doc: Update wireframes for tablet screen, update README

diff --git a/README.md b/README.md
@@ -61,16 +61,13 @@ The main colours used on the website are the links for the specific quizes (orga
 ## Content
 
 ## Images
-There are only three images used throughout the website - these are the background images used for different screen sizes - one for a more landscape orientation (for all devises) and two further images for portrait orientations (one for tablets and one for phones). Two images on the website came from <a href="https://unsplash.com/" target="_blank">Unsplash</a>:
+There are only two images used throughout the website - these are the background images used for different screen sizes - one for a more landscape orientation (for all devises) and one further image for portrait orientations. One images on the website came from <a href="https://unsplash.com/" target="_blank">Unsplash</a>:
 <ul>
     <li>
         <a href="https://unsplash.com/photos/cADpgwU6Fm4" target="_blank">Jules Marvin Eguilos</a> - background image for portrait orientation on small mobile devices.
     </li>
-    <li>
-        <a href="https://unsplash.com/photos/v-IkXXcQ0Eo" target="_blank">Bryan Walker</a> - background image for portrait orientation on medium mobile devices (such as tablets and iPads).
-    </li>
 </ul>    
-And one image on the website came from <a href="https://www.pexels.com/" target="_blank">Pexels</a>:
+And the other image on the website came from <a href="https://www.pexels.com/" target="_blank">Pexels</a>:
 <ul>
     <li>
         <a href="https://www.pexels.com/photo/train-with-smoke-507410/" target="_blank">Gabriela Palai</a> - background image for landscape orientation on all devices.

* * *

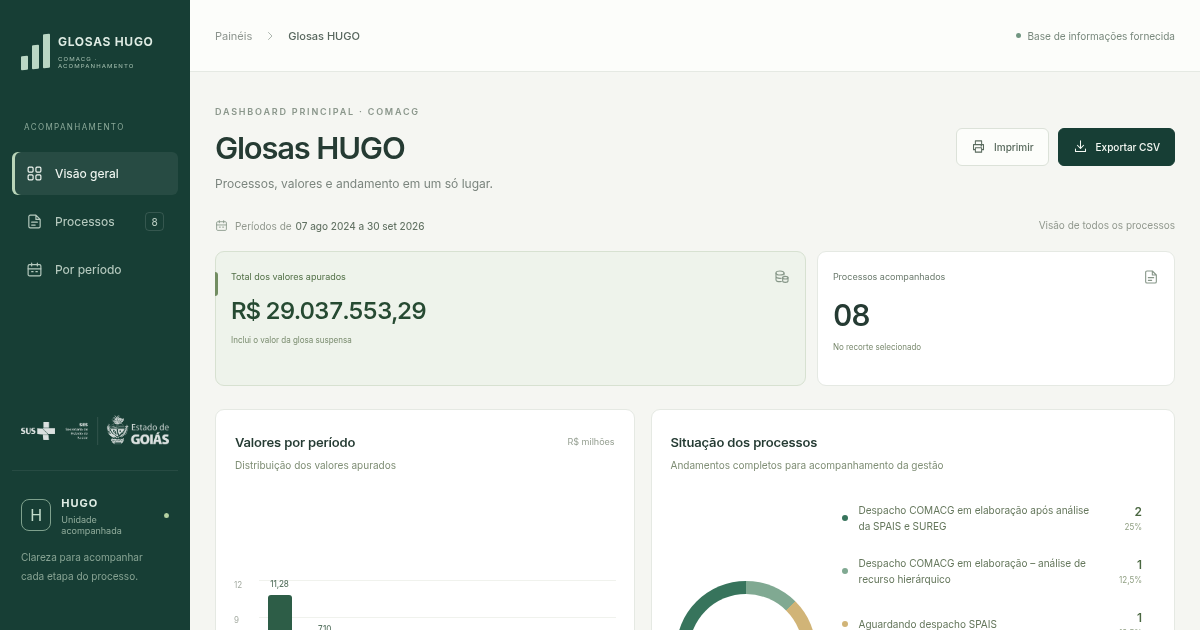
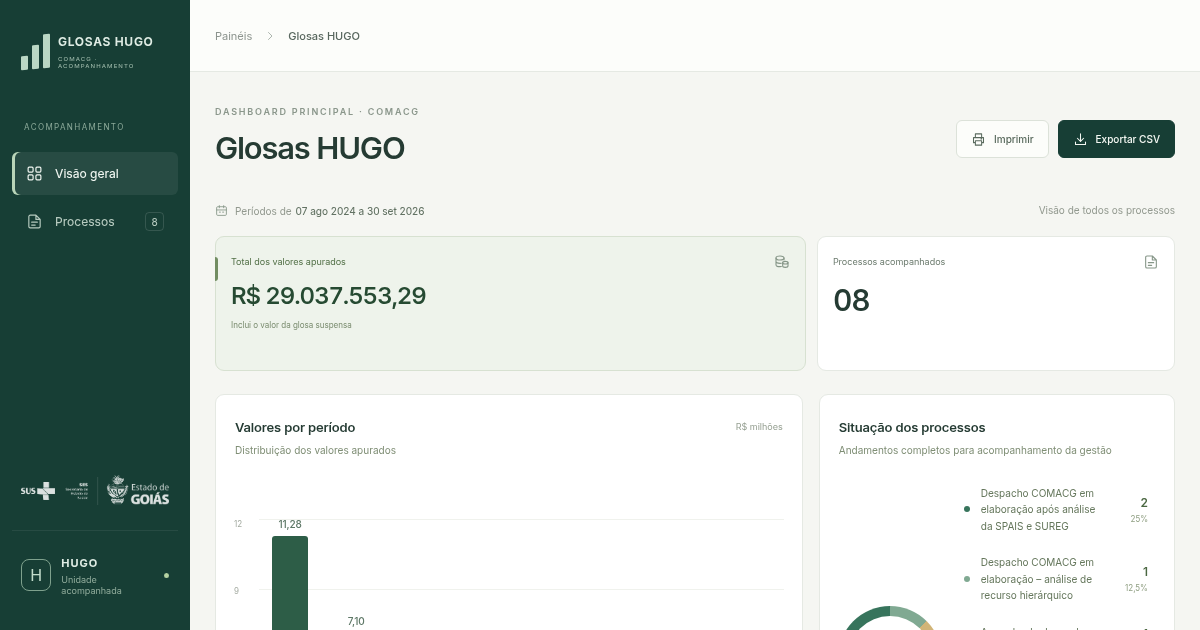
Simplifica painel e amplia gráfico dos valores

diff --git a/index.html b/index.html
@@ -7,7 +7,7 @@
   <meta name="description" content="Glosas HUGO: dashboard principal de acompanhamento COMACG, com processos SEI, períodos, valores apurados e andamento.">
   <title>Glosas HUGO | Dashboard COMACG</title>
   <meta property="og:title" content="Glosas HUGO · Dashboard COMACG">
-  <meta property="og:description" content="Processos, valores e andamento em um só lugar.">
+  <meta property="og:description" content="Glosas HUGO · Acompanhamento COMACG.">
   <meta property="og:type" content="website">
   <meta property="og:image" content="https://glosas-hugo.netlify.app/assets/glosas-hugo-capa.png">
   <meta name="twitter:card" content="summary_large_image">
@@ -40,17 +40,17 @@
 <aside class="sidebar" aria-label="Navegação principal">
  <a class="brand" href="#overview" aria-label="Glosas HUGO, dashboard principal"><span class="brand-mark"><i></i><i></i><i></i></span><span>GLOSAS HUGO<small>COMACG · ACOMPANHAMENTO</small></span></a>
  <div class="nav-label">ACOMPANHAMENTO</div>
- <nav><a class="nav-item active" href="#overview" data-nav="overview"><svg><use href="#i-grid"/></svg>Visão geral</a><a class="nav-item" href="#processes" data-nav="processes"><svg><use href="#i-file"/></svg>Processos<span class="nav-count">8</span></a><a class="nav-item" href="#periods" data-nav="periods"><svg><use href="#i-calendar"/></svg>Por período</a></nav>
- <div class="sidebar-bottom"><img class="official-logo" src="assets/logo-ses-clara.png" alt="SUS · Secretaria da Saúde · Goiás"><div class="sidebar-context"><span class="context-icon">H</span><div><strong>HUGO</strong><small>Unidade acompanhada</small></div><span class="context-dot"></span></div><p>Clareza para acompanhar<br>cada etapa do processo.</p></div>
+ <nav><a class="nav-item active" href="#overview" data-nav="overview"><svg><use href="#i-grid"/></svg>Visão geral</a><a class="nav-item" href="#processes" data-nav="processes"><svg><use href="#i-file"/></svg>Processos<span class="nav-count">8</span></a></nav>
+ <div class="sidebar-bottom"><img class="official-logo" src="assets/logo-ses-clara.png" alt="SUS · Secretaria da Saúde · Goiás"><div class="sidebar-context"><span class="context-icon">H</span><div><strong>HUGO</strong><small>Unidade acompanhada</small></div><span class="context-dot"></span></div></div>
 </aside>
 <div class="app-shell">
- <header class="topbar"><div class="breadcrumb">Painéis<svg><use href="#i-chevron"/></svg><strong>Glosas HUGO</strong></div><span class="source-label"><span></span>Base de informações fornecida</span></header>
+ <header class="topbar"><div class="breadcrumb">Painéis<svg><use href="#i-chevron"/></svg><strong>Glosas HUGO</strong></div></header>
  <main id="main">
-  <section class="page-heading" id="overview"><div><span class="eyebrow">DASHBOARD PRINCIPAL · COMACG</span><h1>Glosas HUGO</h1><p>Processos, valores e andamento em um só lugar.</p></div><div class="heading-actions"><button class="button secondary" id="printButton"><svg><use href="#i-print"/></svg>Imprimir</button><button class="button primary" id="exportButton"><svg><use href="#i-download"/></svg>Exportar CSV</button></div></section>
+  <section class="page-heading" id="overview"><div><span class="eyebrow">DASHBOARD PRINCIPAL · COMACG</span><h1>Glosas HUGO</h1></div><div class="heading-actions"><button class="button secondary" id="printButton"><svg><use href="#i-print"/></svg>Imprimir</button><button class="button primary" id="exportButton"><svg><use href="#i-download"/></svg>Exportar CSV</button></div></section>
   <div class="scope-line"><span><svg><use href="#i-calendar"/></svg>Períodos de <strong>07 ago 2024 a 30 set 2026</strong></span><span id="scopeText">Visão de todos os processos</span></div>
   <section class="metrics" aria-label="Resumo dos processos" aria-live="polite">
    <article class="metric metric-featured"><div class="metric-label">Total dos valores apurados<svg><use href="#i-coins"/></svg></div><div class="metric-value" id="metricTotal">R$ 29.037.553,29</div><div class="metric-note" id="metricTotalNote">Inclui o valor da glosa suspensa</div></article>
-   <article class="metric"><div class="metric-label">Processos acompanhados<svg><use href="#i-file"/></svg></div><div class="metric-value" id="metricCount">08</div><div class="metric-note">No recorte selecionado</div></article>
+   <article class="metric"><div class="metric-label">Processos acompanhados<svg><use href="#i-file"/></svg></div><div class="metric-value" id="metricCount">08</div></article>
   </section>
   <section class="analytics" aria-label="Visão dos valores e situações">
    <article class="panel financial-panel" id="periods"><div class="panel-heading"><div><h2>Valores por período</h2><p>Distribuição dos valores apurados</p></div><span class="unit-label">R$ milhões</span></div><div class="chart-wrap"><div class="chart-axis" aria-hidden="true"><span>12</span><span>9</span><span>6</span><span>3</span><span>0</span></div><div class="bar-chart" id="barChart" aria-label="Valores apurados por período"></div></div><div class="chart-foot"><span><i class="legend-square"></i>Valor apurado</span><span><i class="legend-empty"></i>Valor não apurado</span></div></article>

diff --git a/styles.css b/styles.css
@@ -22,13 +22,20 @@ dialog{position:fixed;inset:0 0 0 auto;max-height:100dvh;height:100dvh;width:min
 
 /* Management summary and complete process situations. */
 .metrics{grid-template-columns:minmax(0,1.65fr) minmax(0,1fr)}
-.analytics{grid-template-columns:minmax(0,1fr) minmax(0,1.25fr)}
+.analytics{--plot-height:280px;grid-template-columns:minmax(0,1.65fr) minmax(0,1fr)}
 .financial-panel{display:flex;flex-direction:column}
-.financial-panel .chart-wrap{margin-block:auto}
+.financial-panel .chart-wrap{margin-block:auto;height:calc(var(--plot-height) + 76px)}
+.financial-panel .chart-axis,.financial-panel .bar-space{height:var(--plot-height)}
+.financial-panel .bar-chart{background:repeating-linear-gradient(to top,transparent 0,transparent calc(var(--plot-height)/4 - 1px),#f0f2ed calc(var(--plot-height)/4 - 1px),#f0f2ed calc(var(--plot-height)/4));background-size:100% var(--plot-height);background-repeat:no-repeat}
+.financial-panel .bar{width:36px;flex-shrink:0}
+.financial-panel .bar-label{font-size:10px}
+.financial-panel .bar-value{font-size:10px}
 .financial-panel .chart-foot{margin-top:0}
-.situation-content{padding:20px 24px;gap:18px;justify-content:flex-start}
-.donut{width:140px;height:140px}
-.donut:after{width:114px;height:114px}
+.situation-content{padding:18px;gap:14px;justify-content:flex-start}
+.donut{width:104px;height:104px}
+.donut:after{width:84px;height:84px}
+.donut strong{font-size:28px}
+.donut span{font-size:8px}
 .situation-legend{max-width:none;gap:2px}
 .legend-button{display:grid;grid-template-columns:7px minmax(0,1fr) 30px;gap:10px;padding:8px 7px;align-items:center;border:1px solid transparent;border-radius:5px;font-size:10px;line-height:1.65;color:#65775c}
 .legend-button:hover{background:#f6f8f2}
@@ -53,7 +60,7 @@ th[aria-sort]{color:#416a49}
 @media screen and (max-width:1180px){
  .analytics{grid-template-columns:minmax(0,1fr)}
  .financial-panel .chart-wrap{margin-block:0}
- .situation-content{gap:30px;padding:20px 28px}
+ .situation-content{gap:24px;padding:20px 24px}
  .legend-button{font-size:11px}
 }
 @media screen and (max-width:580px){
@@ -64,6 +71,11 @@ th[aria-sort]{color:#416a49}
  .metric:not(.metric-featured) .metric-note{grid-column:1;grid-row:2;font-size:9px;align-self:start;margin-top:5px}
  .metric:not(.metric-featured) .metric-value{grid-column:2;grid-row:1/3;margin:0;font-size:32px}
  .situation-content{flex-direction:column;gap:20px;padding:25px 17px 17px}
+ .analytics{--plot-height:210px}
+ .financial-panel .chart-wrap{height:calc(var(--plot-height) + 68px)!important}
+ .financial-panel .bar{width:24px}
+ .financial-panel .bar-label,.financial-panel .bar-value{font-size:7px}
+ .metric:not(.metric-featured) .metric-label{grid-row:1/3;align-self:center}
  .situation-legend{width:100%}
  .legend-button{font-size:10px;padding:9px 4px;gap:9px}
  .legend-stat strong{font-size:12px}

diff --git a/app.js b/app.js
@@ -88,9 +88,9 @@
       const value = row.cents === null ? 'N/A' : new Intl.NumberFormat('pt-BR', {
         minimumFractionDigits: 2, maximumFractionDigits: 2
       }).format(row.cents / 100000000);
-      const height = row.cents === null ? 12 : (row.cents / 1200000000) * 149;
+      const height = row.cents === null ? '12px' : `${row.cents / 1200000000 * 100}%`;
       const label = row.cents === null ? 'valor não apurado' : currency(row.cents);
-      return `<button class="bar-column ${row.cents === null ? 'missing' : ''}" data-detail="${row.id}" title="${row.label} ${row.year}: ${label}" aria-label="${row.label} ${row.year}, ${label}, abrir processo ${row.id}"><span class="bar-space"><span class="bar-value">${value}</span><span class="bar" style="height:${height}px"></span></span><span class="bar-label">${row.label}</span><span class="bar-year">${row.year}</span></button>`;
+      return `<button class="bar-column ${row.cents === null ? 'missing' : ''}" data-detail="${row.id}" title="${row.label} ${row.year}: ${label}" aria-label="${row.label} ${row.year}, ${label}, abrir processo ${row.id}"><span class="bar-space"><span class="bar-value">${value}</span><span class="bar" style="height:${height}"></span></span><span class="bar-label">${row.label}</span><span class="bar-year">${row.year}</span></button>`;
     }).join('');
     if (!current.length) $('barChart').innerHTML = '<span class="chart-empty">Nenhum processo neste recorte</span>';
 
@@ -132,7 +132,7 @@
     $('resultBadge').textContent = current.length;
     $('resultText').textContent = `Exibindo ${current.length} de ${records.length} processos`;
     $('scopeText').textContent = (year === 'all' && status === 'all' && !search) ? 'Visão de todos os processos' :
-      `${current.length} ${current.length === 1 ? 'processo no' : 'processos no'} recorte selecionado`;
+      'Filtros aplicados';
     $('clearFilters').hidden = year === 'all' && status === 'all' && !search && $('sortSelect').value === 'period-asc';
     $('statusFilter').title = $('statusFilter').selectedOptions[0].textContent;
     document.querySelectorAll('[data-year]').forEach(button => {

** Aim of the exercise **
Word for word, restate the lines of the listing above starting at the line with "top,transparent 0,transparent calc(var(--plot-height)/4" and ending at the line with "const value = row.cents", and nothing outside them.

** Solution **
+.financial-panel .bar-chart{background:repeating-linear-gradient(to top,transparent 0,transparent calc(var(--plot-height)/4 - 1px),#f0f2ed calc(var(--plot-height)/4 - 1px),#f0f2ed calc(var(--plot-height)/4));background-size:100% var(--plot-height);background-repeat:no-repeat}
+.financial-panel .bar{width:36px;flex-shrink:0}
+.financial-panel .bar-label{font-size:10px}
+.financial-panel .bar-value{font-size:10px}
 .financial-panel .chart-foot{margin-top:0}
-.situation-content{padding:20px 24px;gap:18px;justify-content:flex-start}
-.donut{width:140px;height:140px}
-.donut:after{width:114px;height:114px}
+.situation-content{padding:18px;gap:14px;justify-content:flex-start}
+.donut{width:104px;height:104px}
+.donut:after{width:84px;height:84px}
+.donut strong{font-size:28px}
+.donut span{font-size:8px}
 .situation-legend{max-width:none;gap:2px}
 .legend-button{display:grid;grid-template-columns:7px minmax(0,1fr) 30px;gap:10px;padding:8px 7px;align-items:center;border:1px solid transparent;border-radius:5px;font-size:10px;line-height:1.65;color:#65775c}
 .legend-button:hover{background:#f6f8f2}
@@ -53,7 +60,7 @@ th[aria-sort]{color:#416a49}
 @media screen and (max-width:1180px){
  .analytics{grid-template-columns:minmax(0,1fr)}
  .financial-panel .chart-wrap{margin-block:0}
- .situation-content{gap:30px;padding:20px 28px}
+ .situation-content{gap:24px;padding:20px 24px}
  .legend-button{font-size:11px}
 }
 @media screen and (max-width:580px){
@@ -64,6 +71,11 @@ th[aria-sort]{color:#416a49}
  .metric:not(.metric-featured) .metric-note{grid-column:1;grid-row:2;font-size:9px;align-self:start;margin-top:5px}
  .metric:not(.metric-featured) .metric-value{grid-column:2;grid-row:1/3;margin:0;font-size:32px}
  .situation-content{flex-direction:column;gap:20px;padding:25px 17px 17px}
+ .analytics{--plot-height:210px}
+ .financial-panel .chart-wrap{height:calc(var(--plot-height) + 68px)!important}
+ .financial-panel .bar{width:24px}
+ .financial-panel .bar-label,.financial-panel .bar-value{font-size:7px}
+ .metric:not(.metric-featured) .metric-label{grid-row:1/3;align-self:center}
  .situation-legend{width:100%}
  .legend-button{font-size:10px;padding:9px 4px;gap:9px}
  .legend-stat strong{font-size:12px}

diff --git a/app.js b/app.js
@@ -88,9 +88,9 @@
       const value = row.cents === null ? 'N/A' : new Intl.NumberFormat('pt-BR', {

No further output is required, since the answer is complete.